On August 29, Mali’s military head of state Assimi Goita signed the law, which doubles the stake the authorities can acquire to 20% and sets aside an additional 5% of shares for “national investors.” The authorities had already said the updated law won’t apply to the established gold operations that have long dominated the country’s mining industry – such as Barrick Gold Corp.’s Loulo-Gounkoto and B2Gold’s Fekola assets.
Mali’s National Directorate of Geology and Mines has confirmed that Kodal’s license to mine the Bougouni lithium project will be “administered in accordance” with the terms of the previous law, the firm said in a statement Friday.
The boom in lithium, a key battery metal, has kick-started a race for deposits. Mining heavyweights, battery manufacturers and automakers from Rio Tinto Plc to Tesla Inc. are chasing deals as they look to secure future supplies.
Kodal is vying with Australia’s Leo Lithium Ltd. to bring Mali’s first lithium mine to production. Kodal was awarded its license in late 2021, while Leo Lithium was given the right to develop the Goulamina asset in August 2019.

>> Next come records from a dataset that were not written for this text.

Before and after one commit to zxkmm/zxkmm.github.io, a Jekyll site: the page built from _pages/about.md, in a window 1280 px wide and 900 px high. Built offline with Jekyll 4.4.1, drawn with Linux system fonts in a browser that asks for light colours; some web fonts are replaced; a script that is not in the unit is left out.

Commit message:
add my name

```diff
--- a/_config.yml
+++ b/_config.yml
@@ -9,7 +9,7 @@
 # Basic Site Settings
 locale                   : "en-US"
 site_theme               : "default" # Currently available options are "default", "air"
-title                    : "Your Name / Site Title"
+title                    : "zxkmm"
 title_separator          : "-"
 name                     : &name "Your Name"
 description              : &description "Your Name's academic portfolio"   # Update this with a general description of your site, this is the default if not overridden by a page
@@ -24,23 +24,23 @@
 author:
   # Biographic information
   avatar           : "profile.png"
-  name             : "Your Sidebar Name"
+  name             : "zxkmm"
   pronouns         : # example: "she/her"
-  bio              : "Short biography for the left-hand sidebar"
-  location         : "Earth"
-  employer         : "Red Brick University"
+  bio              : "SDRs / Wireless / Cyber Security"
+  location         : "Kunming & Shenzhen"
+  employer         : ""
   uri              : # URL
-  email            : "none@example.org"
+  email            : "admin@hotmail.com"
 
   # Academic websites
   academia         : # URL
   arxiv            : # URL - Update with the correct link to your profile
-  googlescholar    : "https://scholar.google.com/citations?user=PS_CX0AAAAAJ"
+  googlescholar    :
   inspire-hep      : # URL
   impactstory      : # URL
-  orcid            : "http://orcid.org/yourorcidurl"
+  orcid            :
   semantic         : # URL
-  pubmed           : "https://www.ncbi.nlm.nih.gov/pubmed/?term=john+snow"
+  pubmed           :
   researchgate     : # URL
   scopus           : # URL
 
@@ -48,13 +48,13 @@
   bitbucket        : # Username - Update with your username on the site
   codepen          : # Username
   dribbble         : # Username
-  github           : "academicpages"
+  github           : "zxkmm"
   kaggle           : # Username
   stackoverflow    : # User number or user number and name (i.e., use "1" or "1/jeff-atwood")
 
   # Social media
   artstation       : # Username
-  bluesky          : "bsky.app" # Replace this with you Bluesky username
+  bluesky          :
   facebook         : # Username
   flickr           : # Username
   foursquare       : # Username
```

Mali has been beset by instability since a jihadist insurgency began in 2012, and has experienced two military coups over the past three years. Since the last army takeover in 2021, the junta has ordered the departure of a 13 000-strong United Nations force and allowed hundreds of personnel from Russia’s Wagner mercenary group to help combat the Islamist militants.